### Stored data entries

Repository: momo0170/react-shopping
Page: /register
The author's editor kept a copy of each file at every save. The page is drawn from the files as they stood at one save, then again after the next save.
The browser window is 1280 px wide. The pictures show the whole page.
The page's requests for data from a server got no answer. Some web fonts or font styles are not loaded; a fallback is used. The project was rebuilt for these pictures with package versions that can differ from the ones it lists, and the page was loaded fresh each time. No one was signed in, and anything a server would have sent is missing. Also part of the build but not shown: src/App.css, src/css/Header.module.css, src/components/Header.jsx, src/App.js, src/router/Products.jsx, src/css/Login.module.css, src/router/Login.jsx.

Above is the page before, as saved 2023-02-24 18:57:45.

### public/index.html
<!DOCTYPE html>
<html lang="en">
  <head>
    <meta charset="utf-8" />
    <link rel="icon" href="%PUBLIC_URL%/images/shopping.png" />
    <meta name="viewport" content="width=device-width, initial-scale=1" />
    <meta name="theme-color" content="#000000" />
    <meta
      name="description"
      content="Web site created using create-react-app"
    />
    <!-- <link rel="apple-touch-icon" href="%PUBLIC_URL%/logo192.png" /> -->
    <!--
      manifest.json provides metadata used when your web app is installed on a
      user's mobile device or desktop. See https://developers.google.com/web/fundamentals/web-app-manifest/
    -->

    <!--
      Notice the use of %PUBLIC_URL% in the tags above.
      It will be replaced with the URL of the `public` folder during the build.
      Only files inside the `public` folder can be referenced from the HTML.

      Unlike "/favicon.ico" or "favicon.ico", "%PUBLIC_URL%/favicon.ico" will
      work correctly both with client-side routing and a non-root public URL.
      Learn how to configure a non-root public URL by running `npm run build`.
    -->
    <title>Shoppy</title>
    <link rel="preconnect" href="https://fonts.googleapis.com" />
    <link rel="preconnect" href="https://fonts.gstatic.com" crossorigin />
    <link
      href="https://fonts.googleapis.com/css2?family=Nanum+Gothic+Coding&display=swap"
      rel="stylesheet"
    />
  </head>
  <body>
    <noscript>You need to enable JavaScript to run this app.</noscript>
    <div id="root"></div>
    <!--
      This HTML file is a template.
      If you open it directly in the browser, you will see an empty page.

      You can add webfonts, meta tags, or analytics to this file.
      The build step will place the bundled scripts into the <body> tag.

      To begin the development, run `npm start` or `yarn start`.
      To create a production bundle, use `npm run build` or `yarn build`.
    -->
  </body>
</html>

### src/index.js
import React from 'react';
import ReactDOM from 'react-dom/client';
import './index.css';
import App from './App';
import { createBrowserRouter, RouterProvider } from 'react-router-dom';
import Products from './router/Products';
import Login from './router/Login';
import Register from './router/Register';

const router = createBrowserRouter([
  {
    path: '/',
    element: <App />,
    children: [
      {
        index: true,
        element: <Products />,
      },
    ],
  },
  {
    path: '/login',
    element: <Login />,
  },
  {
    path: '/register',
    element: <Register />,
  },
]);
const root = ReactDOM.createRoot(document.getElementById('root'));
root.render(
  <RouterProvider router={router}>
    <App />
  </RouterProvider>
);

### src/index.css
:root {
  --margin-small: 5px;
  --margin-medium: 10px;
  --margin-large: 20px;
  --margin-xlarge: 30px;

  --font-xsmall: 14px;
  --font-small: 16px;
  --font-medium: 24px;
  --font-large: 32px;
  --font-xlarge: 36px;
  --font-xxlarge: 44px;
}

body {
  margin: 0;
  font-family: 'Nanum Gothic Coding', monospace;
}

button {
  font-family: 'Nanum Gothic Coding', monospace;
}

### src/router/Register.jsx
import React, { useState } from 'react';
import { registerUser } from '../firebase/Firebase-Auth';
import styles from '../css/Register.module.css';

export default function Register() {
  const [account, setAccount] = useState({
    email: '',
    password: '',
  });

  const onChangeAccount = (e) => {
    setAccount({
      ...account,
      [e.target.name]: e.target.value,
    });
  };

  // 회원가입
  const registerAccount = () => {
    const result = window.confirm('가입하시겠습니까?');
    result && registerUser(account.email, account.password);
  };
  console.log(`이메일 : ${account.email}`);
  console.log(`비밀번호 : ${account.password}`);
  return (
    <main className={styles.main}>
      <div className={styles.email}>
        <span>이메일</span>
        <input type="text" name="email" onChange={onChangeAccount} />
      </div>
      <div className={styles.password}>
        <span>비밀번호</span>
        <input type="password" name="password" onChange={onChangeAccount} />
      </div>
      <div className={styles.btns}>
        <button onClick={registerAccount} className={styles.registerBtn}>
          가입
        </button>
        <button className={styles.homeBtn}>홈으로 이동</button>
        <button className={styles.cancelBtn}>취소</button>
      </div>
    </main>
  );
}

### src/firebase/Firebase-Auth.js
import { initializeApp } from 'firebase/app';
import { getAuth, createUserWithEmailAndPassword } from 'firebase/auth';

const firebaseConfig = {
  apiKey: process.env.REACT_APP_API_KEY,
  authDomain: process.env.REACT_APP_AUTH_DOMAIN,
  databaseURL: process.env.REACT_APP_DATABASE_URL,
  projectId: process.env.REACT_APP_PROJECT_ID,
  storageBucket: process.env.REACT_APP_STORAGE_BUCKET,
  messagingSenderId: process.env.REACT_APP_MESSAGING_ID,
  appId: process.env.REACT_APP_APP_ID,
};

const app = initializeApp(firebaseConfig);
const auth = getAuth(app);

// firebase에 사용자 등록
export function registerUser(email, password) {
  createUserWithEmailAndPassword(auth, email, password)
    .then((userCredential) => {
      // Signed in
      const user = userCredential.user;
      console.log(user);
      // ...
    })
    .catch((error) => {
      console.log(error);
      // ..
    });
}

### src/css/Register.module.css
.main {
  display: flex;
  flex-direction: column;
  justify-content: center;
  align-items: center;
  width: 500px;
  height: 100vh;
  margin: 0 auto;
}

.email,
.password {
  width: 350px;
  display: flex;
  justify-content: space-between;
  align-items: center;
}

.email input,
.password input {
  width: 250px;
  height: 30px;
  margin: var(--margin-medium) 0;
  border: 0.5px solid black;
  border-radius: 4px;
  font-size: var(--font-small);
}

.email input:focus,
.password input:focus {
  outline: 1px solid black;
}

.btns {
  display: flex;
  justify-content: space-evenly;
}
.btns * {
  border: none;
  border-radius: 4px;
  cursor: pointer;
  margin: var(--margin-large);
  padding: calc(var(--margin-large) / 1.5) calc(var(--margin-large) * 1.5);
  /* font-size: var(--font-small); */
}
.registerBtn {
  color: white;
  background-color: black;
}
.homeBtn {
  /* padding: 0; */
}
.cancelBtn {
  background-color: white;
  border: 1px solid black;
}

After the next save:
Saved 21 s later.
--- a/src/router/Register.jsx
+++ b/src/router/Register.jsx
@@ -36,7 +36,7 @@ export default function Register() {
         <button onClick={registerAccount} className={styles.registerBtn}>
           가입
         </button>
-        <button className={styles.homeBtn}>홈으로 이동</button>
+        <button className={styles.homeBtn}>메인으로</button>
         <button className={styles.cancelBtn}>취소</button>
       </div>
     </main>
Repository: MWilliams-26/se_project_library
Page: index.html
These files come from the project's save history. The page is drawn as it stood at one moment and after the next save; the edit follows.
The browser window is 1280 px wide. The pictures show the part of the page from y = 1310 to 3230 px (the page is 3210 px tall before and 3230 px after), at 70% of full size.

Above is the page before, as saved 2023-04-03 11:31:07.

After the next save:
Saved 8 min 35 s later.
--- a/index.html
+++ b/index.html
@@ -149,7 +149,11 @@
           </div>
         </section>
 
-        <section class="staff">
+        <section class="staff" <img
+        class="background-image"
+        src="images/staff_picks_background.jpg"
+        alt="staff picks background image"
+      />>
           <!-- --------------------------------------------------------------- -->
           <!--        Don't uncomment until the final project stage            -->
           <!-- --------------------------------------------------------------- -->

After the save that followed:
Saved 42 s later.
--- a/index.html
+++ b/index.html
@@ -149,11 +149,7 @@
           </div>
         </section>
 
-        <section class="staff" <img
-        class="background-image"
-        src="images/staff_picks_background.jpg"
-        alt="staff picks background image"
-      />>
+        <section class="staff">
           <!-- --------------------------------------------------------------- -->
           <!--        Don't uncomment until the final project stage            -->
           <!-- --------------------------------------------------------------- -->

### Brief
From the entries above, print the lines beginning at the one with "The author's editor" and stopping after the one with "the whole page.", exactly as written and with nothing else.

### Reply to the exercise
The author's editor kept a copy of each file at every save. The page is drawn from the files as they stood at one save, then again after the next save.
The browser window is 1280 px wide. The pictures show the whole page.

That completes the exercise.